Yet as innovative technologies, more distributed generation, and the rising influence of state interest push harder on the accelerator of change, stakeholder governance processes have lagged. Sector classifications today closely resemble sector classifications from ten years ago. New participants are concentrating in a subset of sectors. New and incumbent market participants have difficulty effectively participating in governance processes.
As the markets have evolved, stakeholder governance processes have become more complex and complicated. Some markets hold more than 300 meetings per year, requiring a significant investment of time and money simply to be present. Being able to effectively participate requires even more time, money and expertise.
The question at hand is whether the markets are capable of managing these changes within their current stakeholder governance structure. The answer to this question is not simple. There will be no single solution for helping stakeholder governance processes adapt. Each RTO and ISO is a unique creation with a different geography, generation profile and governance structure. What does exist is an opportunity to cast a critical eye on the status quo to determine the best path forward.
We recommend a simple starting point that builds off an already accepted review standard, FERC Order 719’s mandate to RTOs and ISOs to consider the responsiveness of their stakeholder governance processes. Each RTO and ISO should start by creating a regular review process to review both procedural issues and structural matters. RTOs and ISOs should evaluate governance procedures to find opportunities to reduce participation barriers.
PJM and MISO’s annual procedural reviews are examples that can be replicated in other markets. Structural evaluations of the stakeholder governance process can occur less frequently, but they should not be avoided. As wholesale markets have evolved and matured, it is reasonable and prudent to consider if the procedures and structure of the stakeholder governance process are sufficient to meet the new challenges.
A reinvigorated evaluation of stakeholder governance should only be part of a larger process to improve market rule development. If the goal is to produce the best solution, then there are untapped opportunities to create immediate improvements including using market monitor reports to prioritize issues and increasing FERC’s scrutiny of RTO proposals. Market monitors identify market inefficiencies and propose solutions to correct them.
The speed at which corrective actions advance can be ponderous. Identified issues should be prioritized to promote quicker action on issues affecting overall market performance. FERC could also take a more critical view of the proposals and compliance filings brought before it by the RTOs. More consideration of competing proposals, comments and suggestions would enhance the natural checks-and-balance structure of market rule development. Over-deference to RTO proposals can cut out valuable voices, raising critical concerns with the just and reasonable nature of market rules.
As the pace of technological and policy change accelerates, we should take the time to evaluate the market rule development process. Given the complexity of the challenge, the RTO governance process has functioned reasonably well but evolving wholesale markets require sustained vigilance from stakeholders, market monitors, policymakers and FERC.

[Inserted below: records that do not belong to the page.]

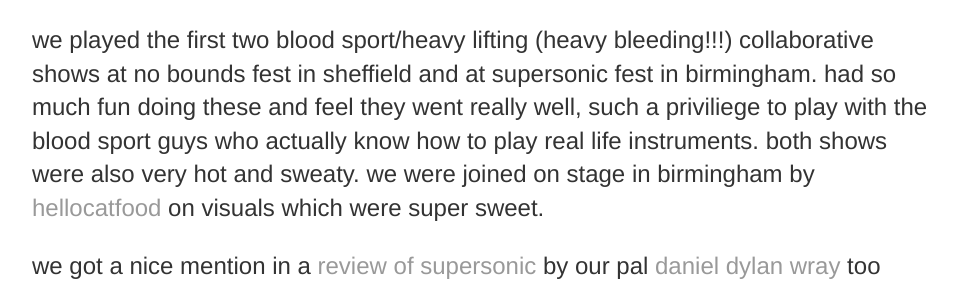
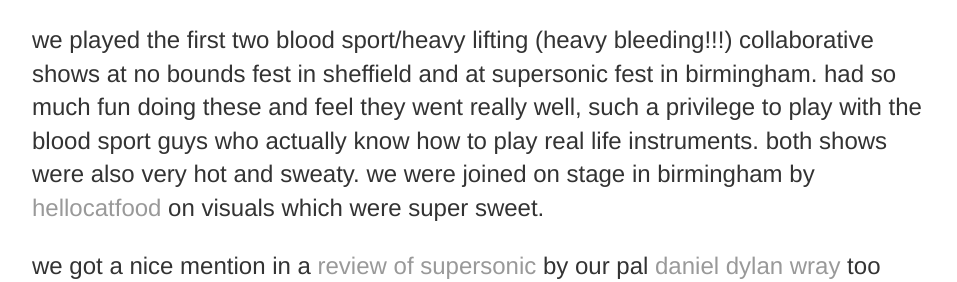
Before and after one commit to heavy-lifting/heavy-lifting.github.io, a Jekyll site: the page built from _posts/2017-06-24-june-gigs.md, in a window 1280 px wide and 900 px high, scrolled down 605 px, cut to the strip 234-516 px from the top of the window. Shown: the whole strip, without its empty margins (160-1117 px from the left). Built offline with Jekyll 4.4.1, drawn with Linux system fonts in a browser that asks for light colours.

Commit message:
Update 2017-06-24-june-gigs.md

```diff
--- a/_posts/2017-06-24-june-gigs.md
+++ b/_posts/2017-06-24-june-gigs.md
@@ -16,15 +16,15 @@
 the whole night got a really nice <a href="http://www.attnmagazine.co.uk/performance/12025" target="_blank">review on attn magazine</a> :)
 
 ## blood sport - no bounds & supersonic
-we played the first two blood sport/heavy lifting (heavy bleeding!!!) collaborative shows at no bounds fest in sheffield and at supersonic fest in birmingham.  had so much fun doing these and feel they went really well, such a priviliege to play with the blood sport guys who actually know how to play real life instruments.  both shows were also very hot and sweaty.  we were joined on stage in birmingham by <a href="http://www.hellocatfood.com/" target="_blank">hellocatfood</a> on visuals which were super sweet.
+we played the first two blood sport/heavy lifting (heavy bleeding!!!) collaborative shows at no bounds fest in sheffield and at supersonic fest in birmingham.  had so much fun doing these and feel they went really well, such a privilege to play with the blood sport guys who actually know how to play real life instruments.  both shows were also very hot and sweaty.  we were joined on stage in birmingham by <a href="http://www.hellocatfood.com/" target="_blank">hellocatfood</a> on visuals which were super sweet.
 
 we got a nice mention in a <a href="http://www.independent.co.uk/arts-entertainment/music/reviews/supersonic-festival-birmingham-review-this-heat-jenny-hval-pictures-a7805171.html" target="_blank">review of supersonic</a> by our pal <a href="https://twitter.com/DanielDylanWray" target="_blank">daniel dylan wray</a> too
 
-![alt text](https://s16.postimg.org/s2jpqxj3p/unnamed.jpg "pic of us at no bounds")
+![alt text](https://s16.postimg.cc/s2jpqxj3p/unnamed.jpg "pic of us at no bounds")
 
 i also went to a live coded visuals workshop during supersonic which was led by the incredible <a href="https://danhett.com/" target="_blank">dan hett</a>.  this was also fun and sweaty.  we have hatched a plot for a mr topsy turvy set with me on visuals and dan on noise!!!  occurring in sheffield on 14th july at access space (keep an eye on the shows page for updates!)
 
-![alt_text](https://s7.postimg.org/xyqx0o82z/dan_hett.jpg "dan hett's workshop")
+![alt_text](https://s7.postimg.cc/xyqx0o82z/dan_hett.jpg "dan hett's workshop")
 
 big shout out to hellocatfood for organising as everything was super slick and we were really well looked after all weekend.
 
```
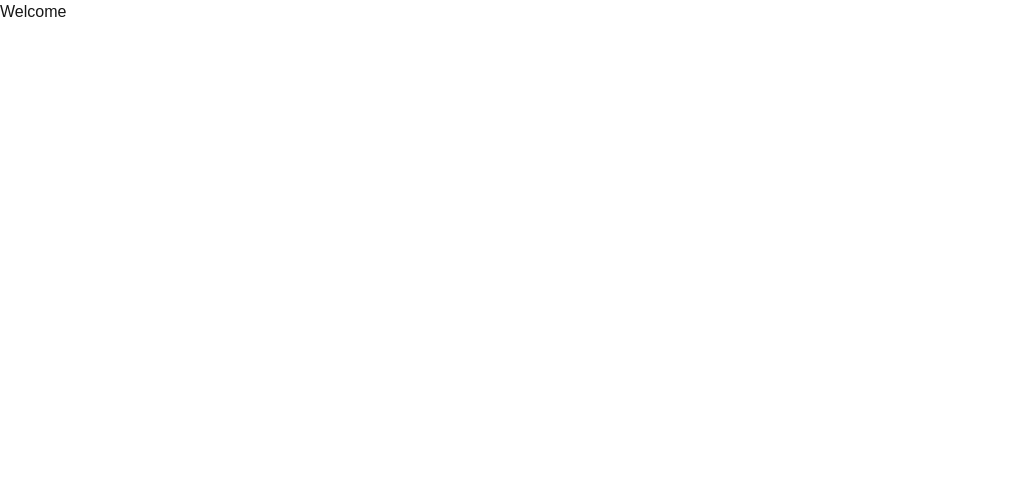
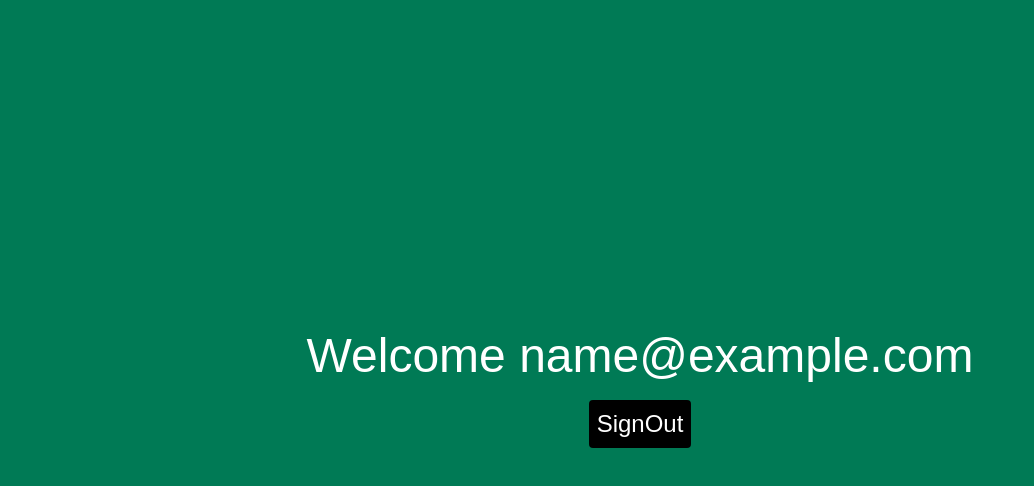
Before and after one commit to axcell-0/inkspired-nextjs, a Next.js app: page /home in a window 1280 px wide. Shown: the top 486 px of the page, without its empty margins (0-1034 px from the left). Built offline with nearby package versions, Linux system fonts and the light colour scheme; sample sign-in values are in the browser's storage.

Commit message:
add home page

```diff
--- a/src/app/home/page.jsx
+++ b/src/app/home/page.jsx
@@ -1,9 +1,43 @@
-import React from 'react'
+'use client'
 
-const page = () => {
+import React, { useEffect, useState } from 'react'
+import { useRouter } from 'next/navigation'
+
+const Page = () => {
+  const [user, setUser] = useState(null)
+  const router = useRouter()
+
+  useEffect(() => {
+    //getting user data from the local storage || check if user exist
+    const userGotten = JSON.parse(localStorage.getItem('user'))
+    if (!userGotten || !userGotten.email) {
+      router.replace('/login') // redirect client-side
+    } else {
+      setUser(userGotten)
+    }
+  }, [router])
+  // logout a user
+   const handleLogout =()=>{
+    localStorage.removeItem('user')
+    router.replace('/login')
+   }
+  if (!user) {
+    // Optional loading screen before redirect
+    return (
+        <div className="h-screen flex items-center
+      justify-center text-white text-2xl">
+        Loading...
+      </div>
+    )
+  }
   return (
-    <div>Welcome</div>
+      <div className="h-screen w-full bg-emerald-700
+     text-white text-5xl flex flex-col items-center
+     justify-center">
+      <h1>Welcome {user.email}</h1>
+       <button onClick={()=>handleLogout()} className="my-5 text-2xl cursor-pointer bg-black text-white p-2 rounded  transition">SignOut</button>
+    </div>
   )
 }
 
-export default page
+export default Page
```
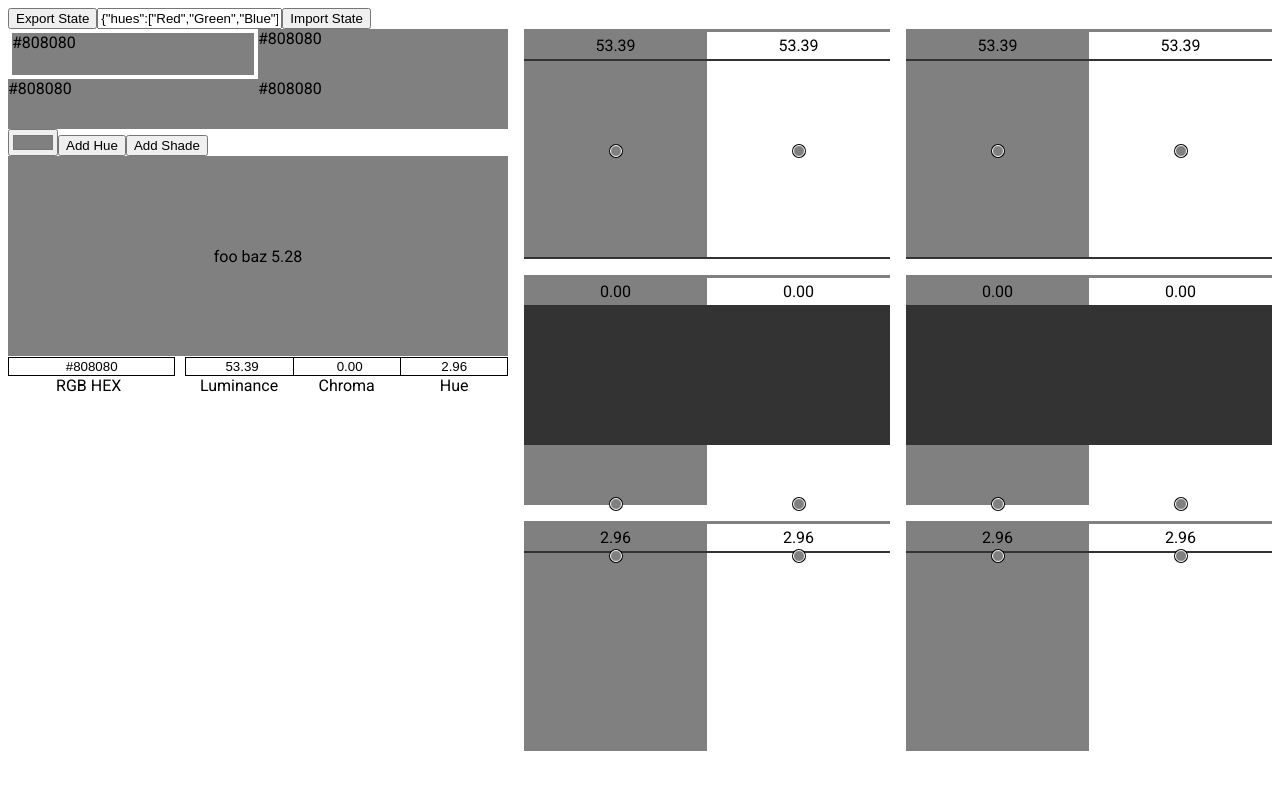
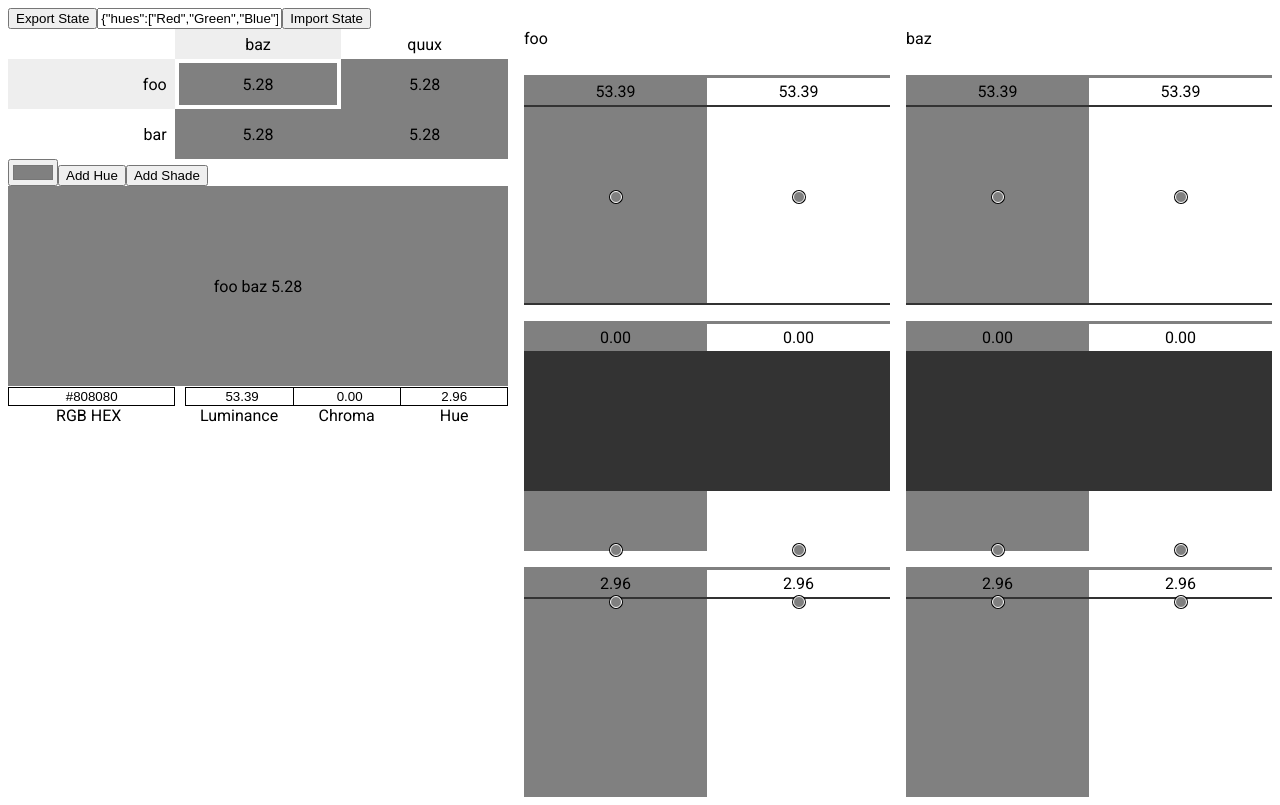
Before and after one commit to ucarion/cielab.io, a React app: page / in a window 1280 px wide. Built offline with nearby package versions, Linux system fonts and the light colour scheme; the HTML template or start-up script is replaced by a standard one.

Commit message:
Add improved palette display

```diff
--- /dev/null
+++ b/src/App/PaletteDisplay.tsx
@@ -0,0 +1,112 @@
+import React, { Fragment, useMemo } from "react";
+import { Palette } from "./types";
+import {
+  rgbToHex,
+  RGB,
+  wcagContrastRatio,
+  RGB_BLACK,
+  RGB_WHITE
+} from "../color";
+
+interface Props {
+  palette: Palette;
+  selectedHue: number;
+  selectedShade: number;
+  onColorSelect: (color: { hue: number; shade: number }) => void;
+}
+
+export default function PaletteDisplay({
+  palette: { hues, shades, colors },
+  selectedHue,
+  selectedShade,
+  onColorSelect
+}: Props) {
+  return (
+    <div
+      style={{
+        display: "grid",
+        gridTemplateColumns: `repeat(${1 + shades.length}, 1fr)`,
+        gridTemplateRows: `30px repeat(${hues.length}, 50px)`
+      }}
+    >
+      <div />
+      {shades.map((shade, shadeIndex) => (
+        <div
+          key={shadeIndex}
+          style={{
+            display: "flex",
+            justifyContent: "center",
+            alignItems: "center",
+            backgroundColor: shadeIndex === selectedShade ? "#eee" : "white"
+          }}
+        >
+          {shade}
+        </div>
+      ))}
+
+      {hues.map((hue, hueIndex) => (
+        <Fragment key={hueIndex}>
+          <div
+            style={{
+              display: "flex",
+              justifyContent: "flex-end",
+              alignItems: "center",
+              paddingRight: "8px",
+              backgroundColor: hueIndex === selectedHue ? "#eee" : "white"
+            }}
+          >
+            {hue}
+          </div>
+
+          {shades.map((_, shadeIndex) => (
+            <ColorDisplay
+              key={shadeIndex}
+              rgb={colors[hueIndex][shadeIndex]}
+              selected={
+                hueIndex === selectedHue && shadeIndex === selectedShade
+              }
+              onSelect={() =>
+                onColorSelect({ hue: hueIndex, shade: shadeIndex })
+              }
+            />
+          ))}
+        </Fragment>
+      ))}
+    </div>
+  );
+}
+
+interface ColorDisplayProps {
+  rgb: RGB;
+  selected: boolean;
+  onSelect: () => void;
+}
+
+function ColorDisplay({ rgb, selected, onSelect }: ColorDisplayProps) {
+  const contrastRatioWhite = useMemo(() => wcagContrastRatio(rgb, RGB_WHITE), [
+    rgb
+  ]);
+  const contrastRatioBlack = useMemo(() => wcagContrastRatio(rgb, RGB_BLACK), [
+    rgb
+  ]);
+
+  const isTextWhite = contrastRatioWhite > contrastRatioBlack;
+
+  return (
+    <div
+      style={{
+        backgroundColor: rgbToHex(rgb),
+        display: "flex",
+        justifyContent: "center",
+        alignItems: "center",
+        color: isTextWhite ? "white" : "black",
+        border: selected ? "4px solid white" : ""
+      }}
+      onClick={onSelect}
+    >
+      {isTextWhite
+        ? contrastRatioWhite.toFixed(2)
+        : contrastRatioBlack.toFixed(2)}
+    </div>
+  );
+}
--- a/src/App/index.tsx
+++ b/src/App/index.tsx
@@ -4,6 +4,7 @@ import TunnelGraph from "./TunnelGraph";
 import { Palette } from "./types";
 import ColorEditor from "./ColorEditor";
 import "./index.css";
+import PaletteDisplay from "./PaletteDisplay";
 
 const DEFAULT_COLOR = { r: 0.5, g: 0.5, b: 0.5 };
 
@@ -109,7 +110,14 @@ export default function App() {
         }}
       >
         <div>
-          <div
+          <PaletteDisplay
+            palette={{ hues, shades, colors }}
+            selectedHue={selectedColor.hue}
+            selectedShade={selectedColor.shade}
+            onColorSelect={setSelectedColor}
+          />
+
+          {/* <div
             style={{
               display: "grid",
               gridTemplateColumns: `repeat(${shades.length}, 1fr)`,
@@ -133,7 +141,7 @@ export default function App() {
                 </div>
               ))
             )}
-          </div>
+          </div> */}
 
           <input
             type="color"
@@ -158,11 +166,13 @@ export default function App() {
           style={{
             display: "grid",
             gridTemplateColumns: `repeat(2, 1fr)`,
-            gridTemplateRows: `repeat(3, 1fr)`,
+            gridTemplateRows: `30px repeat(3, 1fr)`,
             gridColumnGap: "16px",
             gridRowGap: "16px"
           }}
         >
+          <div>{hues[selectedColor.hue]}</div>
+          <div>{shades[selectedColor.shade]}</div>
           <TunnelGraph
             axis="l"
             sequence={hueSequence}
@@ -198,27 +208,3 @@ export default function App() {
     </div>
   );
 }
-
-function LCHEditor(props: {
-  lch: LCH;
-  axis: "l" | "c" | "h";
-  onUpdate: (rgb: RGB) => void;
-}) {
-  return (
-    <input
-      onKeyUp={event => {
-        if (event.key === "ArrowUp") {
-          props.onUpdate(
-            lchToRGB({ ...props.lch, [props.axis]: props.lch[props.axis] + 1 })
-          );
-        } else if (event.key === "ArrowDown") {
-          props.onUpdate(
-            lchToRGB({ ...props.lch, [props.axis]: props.lch[props.axis] - 1 })
-          );
-        }
-      }}
-      readOnly
-      value={props.lch[props.axis]}
-    />
-  );
-}
```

Mark James is an assistant professor at Vermont Law School and a senior research fellow in the Institute for Energy and the Environment. Kevin B. Jones, PhD. Is a professor of technology and policy at Vermont Law School and the director of the Institute for Energy and the Environment.